So far what Rochefort wants Rochefort seems to get so at the end of this episode it really is looking good for the queen as Rochefort will work out a way to make this her fault and not his, and the King will likely believe Rochefort over his own wife as Rochefort has got him believing that everyone apart from Rochefort is seeking to topple him from power, and the King is buying it hook, line and sinker.
The last two episodes should be interesting as see how far Rochefort will go to get what he wants, which is probably all the way given his previous form.
In this episode the King’s cousin Princess Louisa was sent to Paris to get a gift from the King for her forthcoming marriage to Swedish royalty, to broker a treaty between the two nations. Just before they reached Paris the convoy was attacked but the Princess and some of her men were saved by the Musketeers and were then given protection when in Paris itself.
The next day the Archbishop is killed in an attack that was assumed to be meant for the Princess. Not long after Treville is sent for the King’s gift for the princess and ends up being shot in the back and almost killed.
The person who shoots him is none other than the one the princess’s men and this is spied by Milady after she is escorted from the palace and out of luck which is just manna for her as she knows exactly how to use this piece of information which she knows very few other people would know about.
Treville recovers but it is a bit of touch-and-go for a while and there is some rather gruesome seventeenth century surgery shown which is not for the fainthearted.
Athos goes to find out what the gift was and discovers that it is a portrait of the Princess Louisa and that the artist was murdered.
When they find the original sketches they realise that the person that they assumed was the princess was not who she claimed to be at all and then it was a race to find her and stop her from completing her plans.
This episode was a bit of a romp when compared to last week’s rather tense episode and was a lot of fun to watch.
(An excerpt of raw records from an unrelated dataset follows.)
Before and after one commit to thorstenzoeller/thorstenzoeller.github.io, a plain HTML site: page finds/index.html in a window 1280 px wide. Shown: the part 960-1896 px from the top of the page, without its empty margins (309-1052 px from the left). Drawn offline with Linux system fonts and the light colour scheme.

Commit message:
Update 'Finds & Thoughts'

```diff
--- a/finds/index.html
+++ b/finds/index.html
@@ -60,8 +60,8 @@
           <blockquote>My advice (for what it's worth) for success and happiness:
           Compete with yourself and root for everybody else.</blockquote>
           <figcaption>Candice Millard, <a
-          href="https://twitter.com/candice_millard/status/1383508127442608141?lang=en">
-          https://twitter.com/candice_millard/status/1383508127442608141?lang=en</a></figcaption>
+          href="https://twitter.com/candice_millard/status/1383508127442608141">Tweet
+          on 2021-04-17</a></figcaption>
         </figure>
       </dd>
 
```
The fake Princess Louisa was very convincing throughout the episode, and it did seem a bit of a shock when her true self was revealed but when you realise that very few people knew what she actually looked like it did seem rather easy for the perpetrators to get as far as they did.
Do you carry a book around with you? Inside the house? Whenever you go out?
Always, everywhere, itâ€™s practically glued to your fingers?
(And yes, digital books very much DO count as long as youâ€™re spending time
reading on your Kindle or iPad and not just loading them with books that you
never actually read.)
I always have a book in the house, the one that I am currently reading, and will take into any room that I might happen to be in at the time.
Sometimes I carry a book around with me when I am going to work so that I can read on the way to and back from work.